Please visit our YouTube channel to watch Rev. Ann Marie’s video recording of this reflection.

If you are a boomer, a person of a certain age, and pay any attention to popular culture, you are aware of how many influencers we have lost lately: Archbishop Tutu, Betty White, Bob Saget, Sydney Poitier, Meat Loaf, Thich Nhat Hanh, and many others. I was listening to NPR in the car the other day and they were featuring a program about how many famous songwriters and musicians are selling off their catalogs, or just a small part of their work and how many millions they are receiving. The NPR program was about why investors are paying so much for these catalogs. The program was also about how differently we face the inevitable. The commentator used the examples of Prince and of Aretha Franklin, who did not have wills, and had not made any arrangements for their catalogs before their deaths. He explained the confusion and ill-will among heirs that can come when artists lack the foresight to plan for their deaths. He used Bob Dylan as an example of an artist who knows he is done with his life’s work. Dylan has spent the last several years giving away his archives, selling his music and his songs, so that those who love him will benefit.
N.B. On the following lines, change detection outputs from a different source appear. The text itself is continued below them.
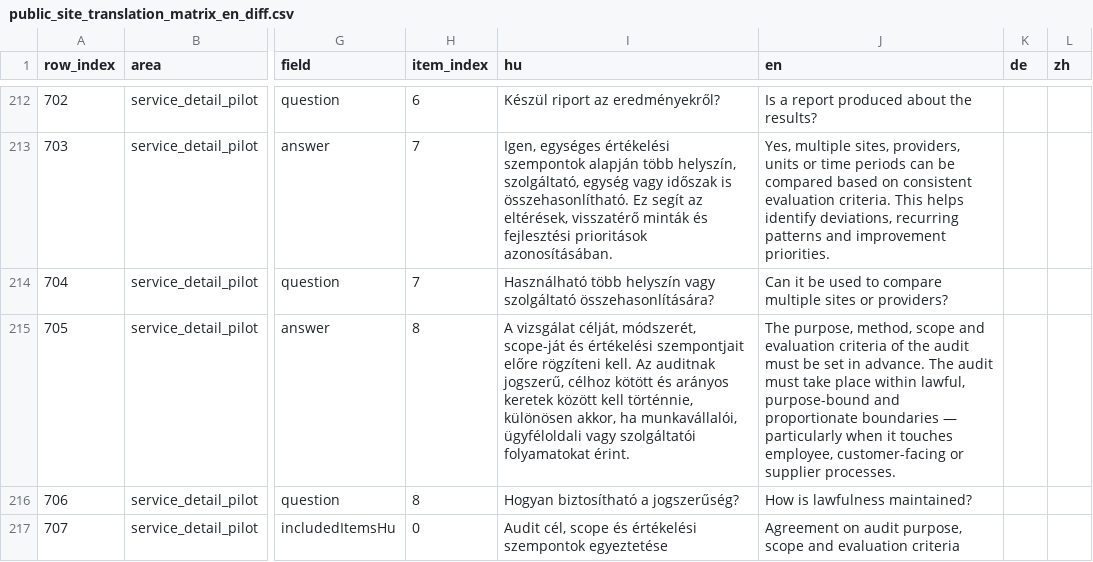
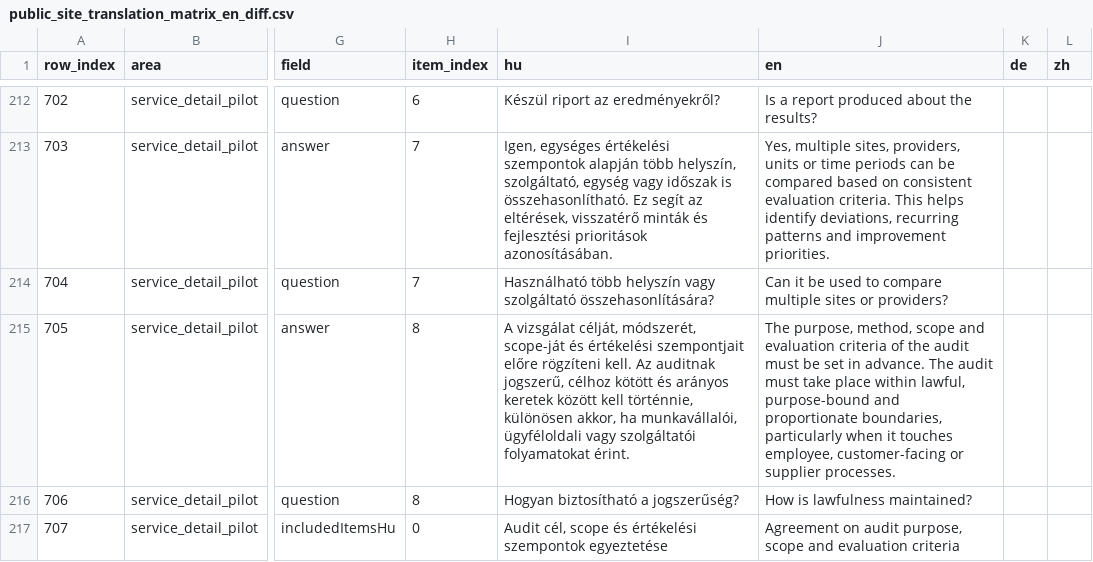
Before and after one commit to avarkonyi/avenir-website, a CSV file: docs/translations/public_site_translation_matrix_en_diff.csv, drawn as a sheet; only a part is shown, gaps mark what is left out; the diff covers the shown part only; the diff names each change by its address in the sheet, - before the commit and + after, or states it on an @@ line.

```diff
--- a/docs/translations/public_site_translation_matrix_en_diff.csv
+++ b/docs/translations/public_site_translation_matrix_en_diff.csv
-J215 (en): …and proportionate boundaries — particularly when…
+J215 (en): …and proportionate boundaries, particularly when…
```
Also changed, not shown: 10 edited cells elsewhere in this file, docs/translations/public_site_translation_matrix_en.csv.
How might your loved ones benefit from what you leave when you are gone?

It is a question that is important to ask, and to answer. Legacies are important. What we do, what we create, and who we are does make an impact on this world. Maybe we don’t have a trove of artistic work that will garner millions of dollars, but we all—every one of us—exist within a sphere of influence. Every one of us will leave some kind of legacy.

Someone has learned from us. Someone benefits or is harmed by the choices we have made. Someone has heard our thoughts, our stories, our songs, our humor, listened to our souls, and will remember. Someone will taste the fruit of what we thought to plant.
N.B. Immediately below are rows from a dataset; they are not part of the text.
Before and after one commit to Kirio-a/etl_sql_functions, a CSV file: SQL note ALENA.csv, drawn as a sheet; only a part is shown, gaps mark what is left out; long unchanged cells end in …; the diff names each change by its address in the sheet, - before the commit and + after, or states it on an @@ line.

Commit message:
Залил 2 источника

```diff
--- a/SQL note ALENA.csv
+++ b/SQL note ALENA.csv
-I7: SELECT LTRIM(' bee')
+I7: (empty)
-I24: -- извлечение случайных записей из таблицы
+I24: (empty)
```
We UUs stand in a long line of those brave enough to contemplate their own deaths. Many of us do make a plan for what will happen to our assets after we die. Money and what it can do is always important. Yet legacies are about so much more than money.

We are heirs of those who knew this human life is brief and precious. And they teach us that we have an obligation and an opportunity to make a difference in this world through our living, a difference that can last long into the future.

When my wife and I lived in North Carolina, I was the developmental minister with the Greensboro UU Congregation. She was the called minister at the Piedmont UU church in the northern suburbs of Charlotte. There was a man in Robin’s congregation named Carl, who had been a fairly conservative attorney for many years. After he retired, he became a UU and a farmer. He was a very interesting person. We watched him change so much over the years my wife and I knew him.

When we first met him, he was so sure white men were made to be the leaders in this world. At first, he treated my wife, Rev. Robin, as if she were a child. Over time he became a constant and steady source of support for her in her first ministry with a congregation. He learned to treat her—respect her—as his minister.

When we first met him, he was not at all convinced that racism was a problem for our faith to worry about. By the time Robin and I left North Carolina, he had become the force making sure that anti-racism work would always have a central place in the spiritual life of that small but very influential congregation where he had served as president.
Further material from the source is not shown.